#### The task:
Tally every line in the following material that has the word "home" in it, and answer with that figure alone.

Dataset content section start

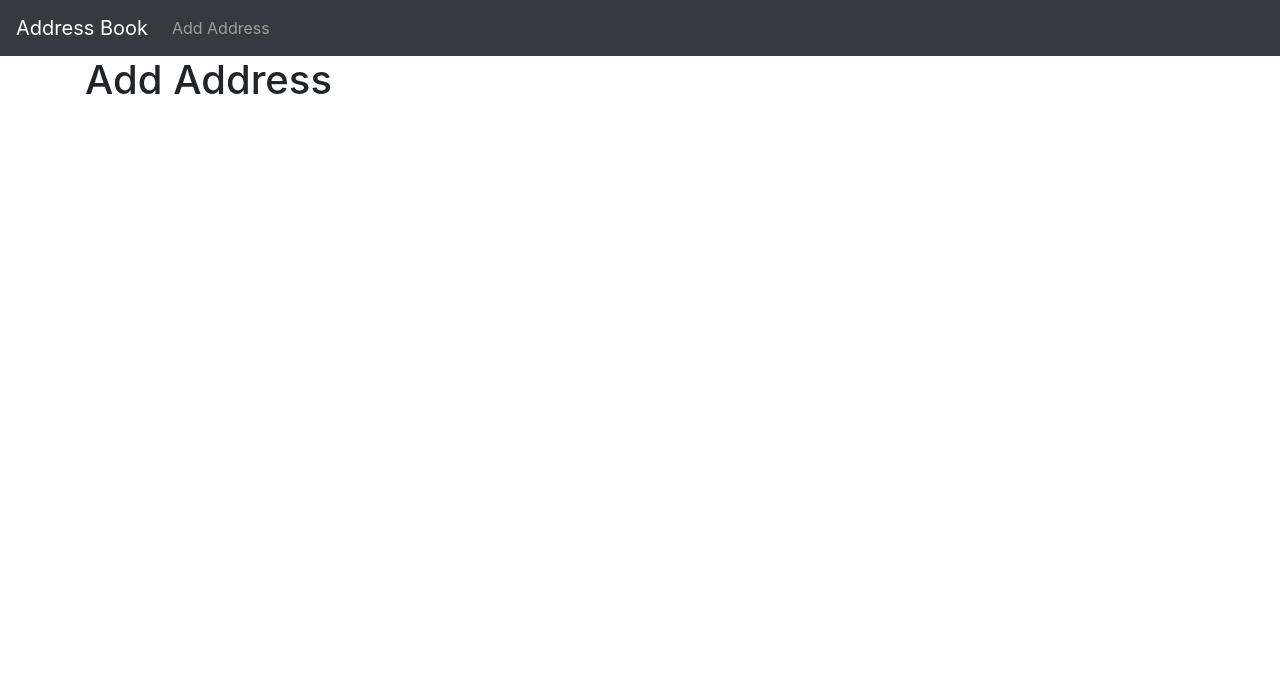
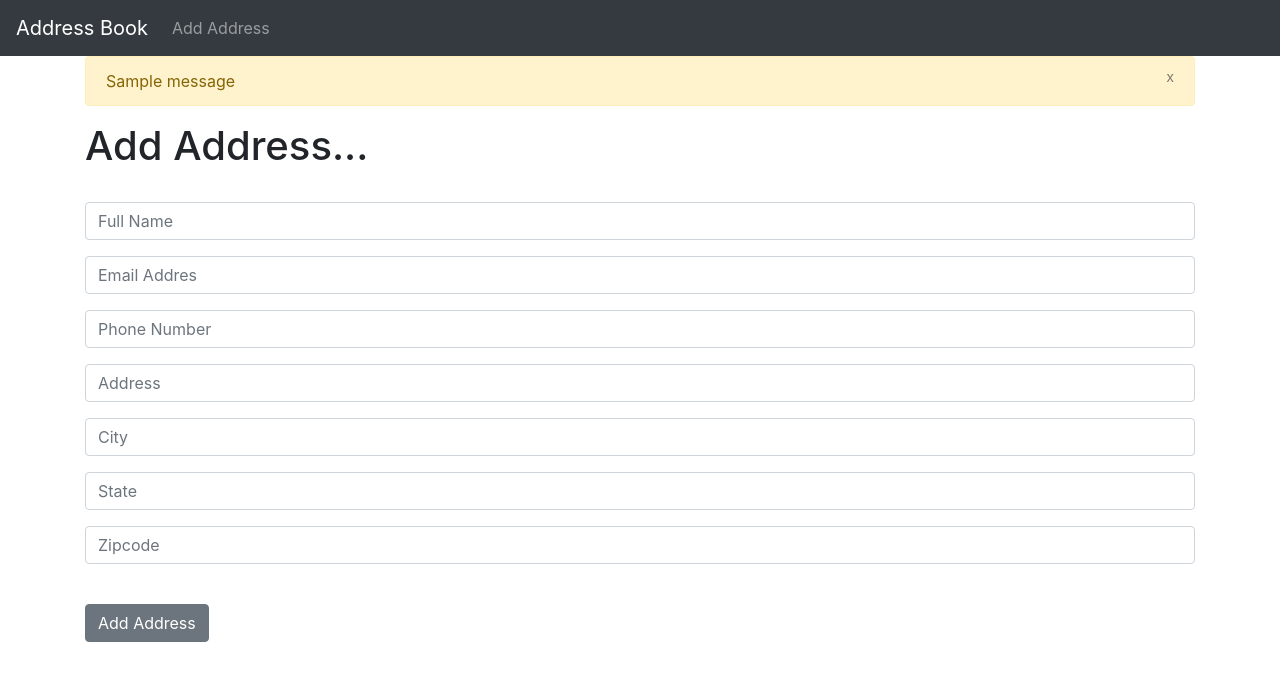
Before and after one commit to shiv11x10/Address-Book-django, a Django app: page /add_address/ in a window 1280 px wide. Shown: the top 681 px of the page. Run offline with Django 3.2, Linux system fonts and the light colour scheme; tables that the repository leaves empty hold one stand-in row (values such as "Sample post"); one stand-in notice (Sample message) is shown; some libraries are stand-ins or nearby versions.

Commit message:
final application

```diff
--- a/address_book/templates/add_address.html
+++ b/address_book/templates/add_address.html
@@ -1,5 +1,41 @@
 {% extends 'base.html' %}
 
+
 {% block content %}
-	<h1>Add Address</h1>
+	<h1>Add Address...</h1>
+<br/>
+	<form method="POST">
+		{% csrf_token %}
+
+	  <div class="form-group">
+	    <input type="text" class="form-control" id="exampleInputEmail1" aria-describedby="emailHelp" placeholder="Full Name" name="name">
+	  </div>
+
+	  <div class="form-group">
+	    <input type="email" class="form-control" id="exampleInputEmail1" aria-describedby="emailHelp" placeholder="Email Addres" name="email">
+	  </div>
+
+	  <div class="form-group">
+	    <input type="text" class="form-control" id="exampleInputEmail1" aria-describedby="emailHelp" placeholder="Phone Number" name="phone">
+	  </div>
+
+	  <div class="form-group">
+	    <input type="text" class="form-control" id="exampleInputEmail1" aria-describedby="emailHelp" placeholder="Address" name="address">
+	  </div>
+
+	  <div class="form-group">
+	    <input type="text" class="form-control" id="exampleInputEmail1" aria-describedby="emailHelp" placeholder="City" name="city">
+	  </div>
+
+	  <div class="form-group">
+	    <input type="text" class="form-control" id="exampleInputEmail1" aria-describedby="emailHelp" placeholder="State" name="state">
+	  </div>
+
+	  <div class="form-group">
+	    <input type="text" class="form-control" id="exampleInputEmail1" aria-describedby="emailHelp" placeholder="Zipcode" name="zipcode">
+	  </div>
+<br/>
+	  <button type="submit" class="btn btn-secondary">Add Address</button>
+	</form>
+
 {% endblock %}
--- a/address_book/templates/base.html
+++ b/address_book/templates/base.html
@@ -28,9 +28,22 @@
 </nav>
 
     <div class="container">
+
+    {% if messages %}
+      {% for message in messages %}
+        <div class="alert alert-warning alert-dismissable" role="alert">
+          <button class="close" data-dismiss="alert">
+                  <small><sup>x</sup></small>
+              </button>
+          {{ message }}
+        </div>
+      {% endfor%}
+
+    {% endif %}
+
       {% block content %}
-      {% endblock %}
-    </div>
+    {% endblock %}
+  </div>
     <!-- Optional JavaScript -->
     <!-- jQuery first, then Popper.js, then Bootstrap JS -->
     <script src="https://code.jquery.com/jquery-3.5.1.slim.min.js" integrity="sha384-DfXdz2htPH0lsSSs5nCTpuj/zy4C+OGpamoFVy38MVBnE+IbbVYUew+OrCXaRkfj" crossorigin="anonymous"></script>
--- a/address_book/urls.py
+++ b/address_book/urls.py
@@ -5,4 +5,6 @@ from . import views
 urlpatterns = [
     path('', views.home, name="home"),
     path('add_address/', views.add_address, name="add_address"),
+    path('edit/<list_id>', views.edit, name="edit"),
+    path('delete/<list_id>', views.delete, name="delete"),
 ]
--- a/address_book/views.py
+++ b/address_book/views.py
@@ -1,9 +1,47 @@
 from django.shortcuts import render, redirect
+from .models import Address
+from .forms import AddressForm
+from django.contrib import messages
 
 
-def home(requests):
-	return render(requests, 'home.html', {})
+def home(request):
+	all_addresses = Address.objects.all
+	return render(request, 'home.html', {'all_addresses': all_addresses})
 
+def add_address(request):
+	if request.method == 'POST':
+		form = AddressForm(request.POST or None)
+		if form.is_valid():
+			form.save()
+			messages.success(request, ('Address Has Been Added!'))
+			return redirect('home')
+		else:
+			messages.success(request, ('Seems Like There Was An Error...'))
+			return render(request, 'add_address.html', {})
+	else:
+		return render(request, 'add_address.html', {})
 
-def add_address(requests):
-	return render(requests, 'add_address.html', {})
+def edit(request, list_id):
+	if request.method == 'POST':
+		current_address = Address.objects.get(pk=list_id)
+		form = AddressForm(request.POST or None, instance=current_address)
+		if form.is_valid():
+			form.save()
+			messages.success(request, ('Address Has Been Edited!'))
+			return redirect('home')
+		else:
+			messages.success(request, ('Seems Like There Was An Error...'))
+			return render(request, 'edit.html', {})
+	else:
+		get_address = Address.objects.get(pk=list_id)
+		return render(request, 'edit.html', {'get_address': get_address})
+
+def delete(request, list_id):
+	if request.method == 'POST':
+		current_address = Address.objects.get(pk=list_id)
+		current_address.delete()
+		messages.success(request, ('Address Has Been Deleted...'))
+		return redirect('home')
+	else:
+		messages.success(request, ('Nothing To See Here...'))
+		return redirect('home')
```
Also changed, not shown: address_book/forms.py (added, +7 -0 lines), address_book/templates/edit.html (added, +56 -0 lines), address_book/templates/home.html (+33 -1 lines).
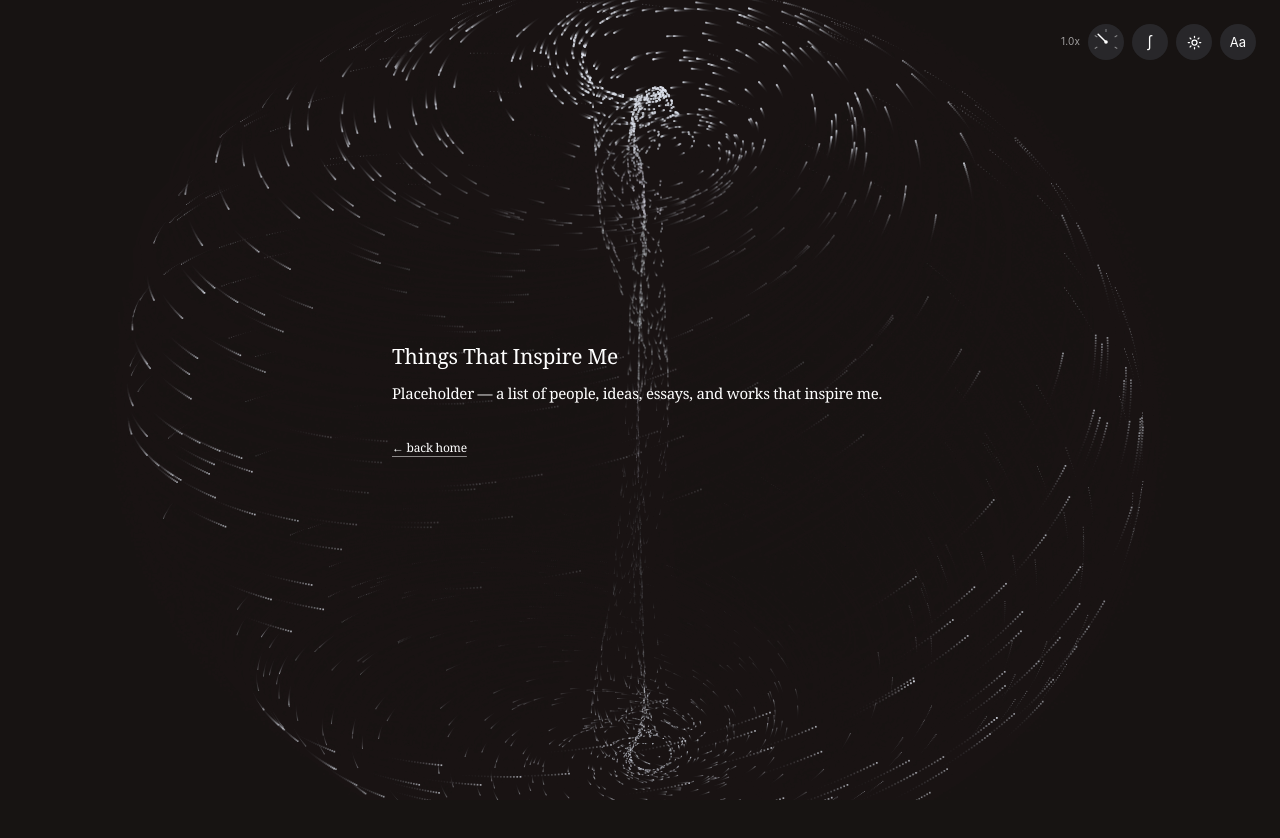
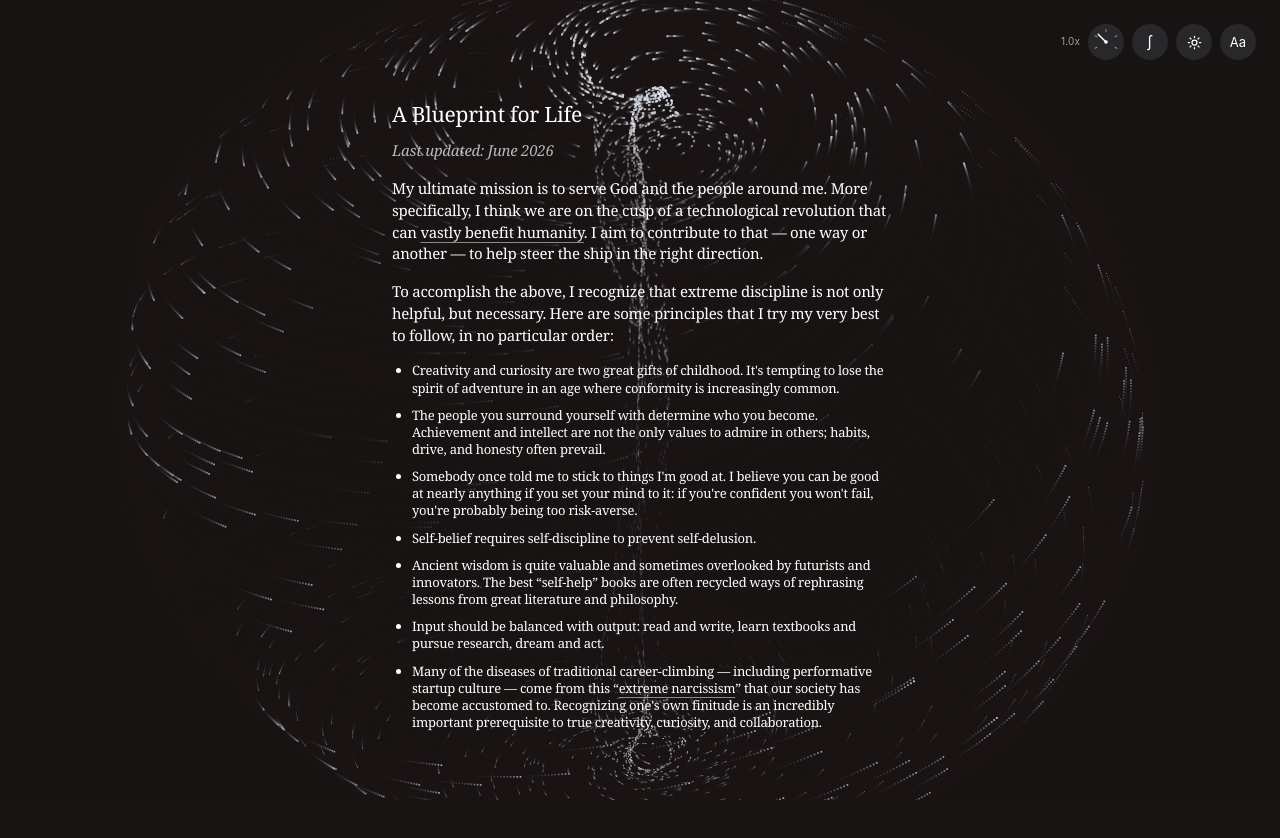
Before and after one commit to thewilliamliu/personal-website, a Next.js app: page /inspirations in a window 1280 px wide. Shown: the top 838 px of the page. Built offline with nearby package versions, Linux system fonts and the light colour scheme.

Commit message:
A Blueprint for Life page with principles and inspirations

```diff
--- a/app/inspirations/page.tsx
+++ b/app/inspirations/page.tsx
@@ -1,15 +1,137 @@
 import PageShell from 'app/components/page-shell'
 
-export const metadata = { title: 'Inspirations' }
+export const metadata = { title: 'A Blueprint for Life' }
+
+const p = 'mb-4 font-[425] text-[13px] leading-[1.32]'
+const li = 'mb-2.5 font-[425] text-[13px] leading-[1.32]'
+
+// TODO: replace '#' hrefs with your real links
+const links = {
+  benefitHumanity: '#',
+  narcissism: 'https://www.youtube.com/watch?v=F3fCktnkBbc',
+  jobs: '#',
+  collison: 'https://patrickcollison.com/advice',
+  voyager: 'https://voyager.jpl.nasa.gov/golden-record/',
+  game4: '#',
+  falconHeavy: '#',
+  amodei: 'https://darioamodei.com/machines-of-loving-grace',
+  faust: '#',
+  bigHero6: '#',
+  op131: '#',
+}
+
+function A({ href, children }: { href: string; children: React.ReactNode }) {
+  const external = href.startsWith('http')
+  return (
+    <a
+      href={href}
+      className="lnk"
+      {...(external ? { target: '_blank', rel: 'noopener noreferrer' } : {})}
+    >
+      {children}
+    </a>
+  )
+}
 
 export default function Page() {
   return (
-    <PageShell title="Things That Inspire Me">
-      {/* Add your list here */}
-      <p className="mb-4 font-[425] text-[13px] leading-[1.32]">
-        Placeholder — a list of people, ideas, essays, and works that inspire
-        me.
+    <PageShell title="A Blueprint for Life">
+      <p className="mb-4 text-[12px] italic opacity-70">
+        Last updated: June 2026
       </p>
+
+      <p className={p}>
+        My ultimate mission is to serve God and the people around me. More
+        specifically, I think we are on the cusp of a technological revolution
+        that can <A href={links.benefitHumanity}>vastly benefit humanity</A>. I
+        aim to contribute to that — one way or another — to help steer the
+        ship in the right direction.
+      </p>
+
+      <p className={p}>
+        To accomplish the above, I recognize that extreme discipline is not
+        only helpful, but necessary. Here are some principles that I try my
+        very best to follow, in no particular order:
+      </p>
+
+      <ul className="mb-4 list-disc pl-5">
+        <li className={li}>
+          Creativity and curiosity are two great gifts of childhood. It&apos;s
+          tempting to lose the spirit of adventure in an age where conformity
+          is increasingly common.
+        </li>
+        <li className={li}>
+          The people you surround yourself with determine who you become.
+          Achievement and intellect are not the only values to admire in
+          others; habits, drive, and honesty often prevail.
+        </li>
+        <li className={li}>
+          Somebody once told me to stick to things I&apos;m good at. I believe
+          you can be good at nearly anything if you set your mind to it: if
+          you&apos;re confident you won&apos;t fail, you&apos;re probably
+          being too risk-averse.
+        </li>
+        <li className={li}>
+          Self-belief requires self-discipline to prevent self-delusion.
+        </li>
+        <li className={li}>
+          Ancient wisdom is quite valuable and sometimes overlooked by
+          futurists and innovators. The best &ldquo;self-help&rdquo; books are
+          often recycled ways of rephrasing lessons from great literature and
+          philosophy.
+        </li>
+        <li className={li}>
+          Input should be balanced with output: read and write, learn
+          textbooks and pursue research, dream and act.
+        </li>
+        <li className={li}>
+          Many of the diseases of traditional career-climbing — including
+          performative startup culture — come from this &ldquo;
+          <A href={links.narcissism}>extreme narcissism</A>&rdquo; that our
+          society has become accustomed to. Recognizing one&apos;s own
+          finitude is an incredibly important prerequisite to true creativity,
+          curiosity, and collaboration.
+        </li>
+      </ul>
+
+      <p className={p}>Also, a list of things that inspire me:</p>
+
+      <ul className="mb-4 list-disc pl-5">
+        <li className={li}>
+          Steve Jobs on the <A href={links.jobs}>boundaries of life</A> and
+          what one can do with their time on Earth.
+        </li>
+        <li className={li}>
+          Patrick Collison&apos;s <A href={links.collison}>advice page</A>.
+        </li>
+        <li className={li}>
+          The <A href={links.voyager}>Voyager Golden Record</A> launched by
+          NASA in 1977.
+        </li>
+        <li className={li}>
+          Jalen Brunson and the Knicks coming back in{' '}
+          <A href={links.game4}>Game 4</A> of the 2026 NBA finals.
+        </li>
+        <li className={li}>
+          The <A href={links.falconHeavy}>landing of Falcon Heavy</A> in 2017.
+          Still remember seeing this on TV as a third grader.
+        </li>
+        <li className={li}>
+          Dario Amodei&apos;s optimism-essay on artificial intelligence,{' '}
+          &ldquo;<A href={links.amodei}>Machines of Loving Grace</A>.&rdquo;
+        </li>
+        <li className={li}>
+          Act I of Goethe&apos;s <em>Faust II</em>, as he turns his{' '}
+          <A href={links.faust}>back to the sun</A>.
+        </li>
+        <li className={li}>
+          That scene in <A href={links.bigHero6}><em>Big Hero 6</em></A> where
+          the characters build and suit up (childhood memory).
+        </li>
+        <li className={li}>
+          Beethoven String Quartet No. 14, <A href={links.op131}>Op. 131</A>
+        </li>
+      </ul>
     </PageShell>
   )
 }
```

Dataset content section end

#### Expected answer:
10